Texas – Senate Bill 1229 (Gallegos) was signed by the governor May 5, and limits the ability of TX retailers to use common carriers for DTC delivery outside their particular county. The bill was aimed at pending litigation spearheaded by the Specialty Wine Retailers Association seeking statewide sales via common carrier.

Virginia – House Bill 1784 (Cosgrove) and Senate Bill 1289 (Watkins) augmented current direct shipper permit to clarify that those shipments are by common carrier only, and created separate allowance for any legal shipper to make deliveries of up to 4 cases of wine to a consumer in their own vehicle. Additionally, Senate Bill 984 (Edwards) also became law, creating an “internet wine retailer license” to allow sales by a retailer having no physical premise.

West Virginia – Senate Bill 712 (Kessler) was signed by the governor and, among many other provisions, replaced reciprocity with a DTC permit bill for wineries, wholesalers and retailers.

LITIGATION UPDATE

Maine – As previously reported elsewhere, on March 5, U.S. District Court Judge Carter adopted the magistrate’s report and recommendation issued three months ago in the Cherry Hill (Tanford/Epstein) suit. This ruling supports an on-site sale requirement for any sales to consumers, contrary to an opinion rendered in December 2006 in KY ruling that on-site provisions were unconstitutional.

Tennessee – As previously reported elsewhere, the U.S. District Court in Tennessee ruled in favor of the state regarding what most thought was an ill-advised lawsuit (Jelovsek v. Bresden). The plaintiffs alleged that consumers faced a greater burden in traveling to another state to purchase wine in person at a winery than they faced in buying wine directly from a TN winery tasting room. The judge was not convinced, and the wholesalers have promoted their “victory” to bolster arguments for the preeminence of the 3-tier system in all matters.

Texas – All summary judgment motions have been filed. Oral arguments are scheduled for September 21 in Dallas. Wholesalers claim that passage of Senate Bill 1229 moots this lawsuit (see Texas paragraph under legislation, above).

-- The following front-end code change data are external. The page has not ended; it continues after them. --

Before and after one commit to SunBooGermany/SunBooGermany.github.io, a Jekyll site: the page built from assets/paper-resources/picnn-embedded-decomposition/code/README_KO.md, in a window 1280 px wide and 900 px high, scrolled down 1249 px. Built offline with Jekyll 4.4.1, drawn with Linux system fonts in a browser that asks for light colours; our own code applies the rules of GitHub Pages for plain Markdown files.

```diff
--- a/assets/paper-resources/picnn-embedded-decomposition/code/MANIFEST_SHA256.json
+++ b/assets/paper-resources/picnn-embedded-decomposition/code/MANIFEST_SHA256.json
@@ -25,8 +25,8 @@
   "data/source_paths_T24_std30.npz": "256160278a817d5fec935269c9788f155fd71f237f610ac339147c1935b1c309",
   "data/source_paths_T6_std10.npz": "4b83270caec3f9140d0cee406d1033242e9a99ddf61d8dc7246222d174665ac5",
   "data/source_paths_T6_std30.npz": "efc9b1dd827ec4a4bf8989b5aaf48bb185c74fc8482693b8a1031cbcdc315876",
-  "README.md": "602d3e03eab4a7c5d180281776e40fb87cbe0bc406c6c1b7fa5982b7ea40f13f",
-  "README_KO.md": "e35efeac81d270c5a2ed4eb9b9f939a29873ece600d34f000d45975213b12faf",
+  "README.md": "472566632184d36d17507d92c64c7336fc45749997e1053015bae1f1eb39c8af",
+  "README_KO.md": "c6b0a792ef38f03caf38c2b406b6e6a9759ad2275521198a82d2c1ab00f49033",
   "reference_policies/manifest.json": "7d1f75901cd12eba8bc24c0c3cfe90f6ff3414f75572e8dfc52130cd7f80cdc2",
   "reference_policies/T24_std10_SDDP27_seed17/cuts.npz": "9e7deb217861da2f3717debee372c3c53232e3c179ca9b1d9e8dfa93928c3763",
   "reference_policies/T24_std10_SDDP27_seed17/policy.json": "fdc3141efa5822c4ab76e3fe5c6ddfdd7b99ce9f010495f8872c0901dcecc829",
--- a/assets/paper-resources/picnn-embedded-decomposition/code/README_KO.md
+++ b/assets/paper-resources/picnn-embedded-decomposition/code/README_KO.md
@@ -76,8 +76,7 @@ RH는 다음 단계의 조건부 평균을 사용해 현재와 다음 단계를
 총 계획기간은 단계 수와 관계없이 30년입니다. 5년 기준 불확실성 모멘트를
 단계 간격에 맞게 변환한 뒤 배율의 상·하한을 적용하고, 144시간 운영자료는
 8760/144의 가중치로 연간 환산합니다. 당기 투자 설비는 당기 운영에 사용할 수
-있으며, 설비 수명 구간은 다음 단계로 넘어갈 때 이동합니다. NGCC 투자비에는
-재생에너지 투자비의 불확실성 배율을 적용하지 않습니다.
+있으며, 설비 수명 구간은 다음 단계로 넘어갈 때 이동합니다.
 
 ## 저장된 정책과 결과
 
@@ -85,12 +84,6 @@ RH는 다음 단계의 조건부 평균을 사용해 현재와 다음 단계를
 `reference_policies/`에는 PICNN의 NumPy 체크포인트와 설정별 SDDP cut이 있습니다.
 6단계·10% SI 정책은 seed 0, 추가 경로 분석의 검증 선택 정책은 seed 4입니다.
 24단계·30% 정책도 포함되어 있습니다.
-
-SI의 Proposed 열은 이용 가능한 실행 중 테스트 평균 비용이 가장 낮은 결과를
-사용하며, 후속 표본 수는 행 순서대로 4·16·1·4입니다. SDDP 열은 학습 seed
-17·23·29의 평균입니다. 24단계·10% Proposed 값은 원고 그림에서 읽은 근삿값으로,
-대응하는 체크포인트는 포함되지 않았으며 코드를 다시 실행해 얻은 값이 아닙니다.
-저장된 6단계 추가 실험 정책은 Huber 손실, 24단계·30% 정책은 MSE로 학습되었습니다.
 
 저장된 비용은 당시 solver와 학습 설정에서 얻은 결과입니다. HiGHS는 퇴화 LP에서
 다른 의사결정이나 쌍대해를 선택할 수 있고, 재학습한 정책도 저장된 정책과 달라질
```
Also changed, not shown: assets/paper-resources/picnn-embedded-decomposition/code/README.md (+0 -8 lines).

Massachusetts — Motions for summary judgment are expected this winter in the case that seeks to overturn the 30,000 gallon production cap in the DTC law. Family Winemakers of California is the lead plaintiff.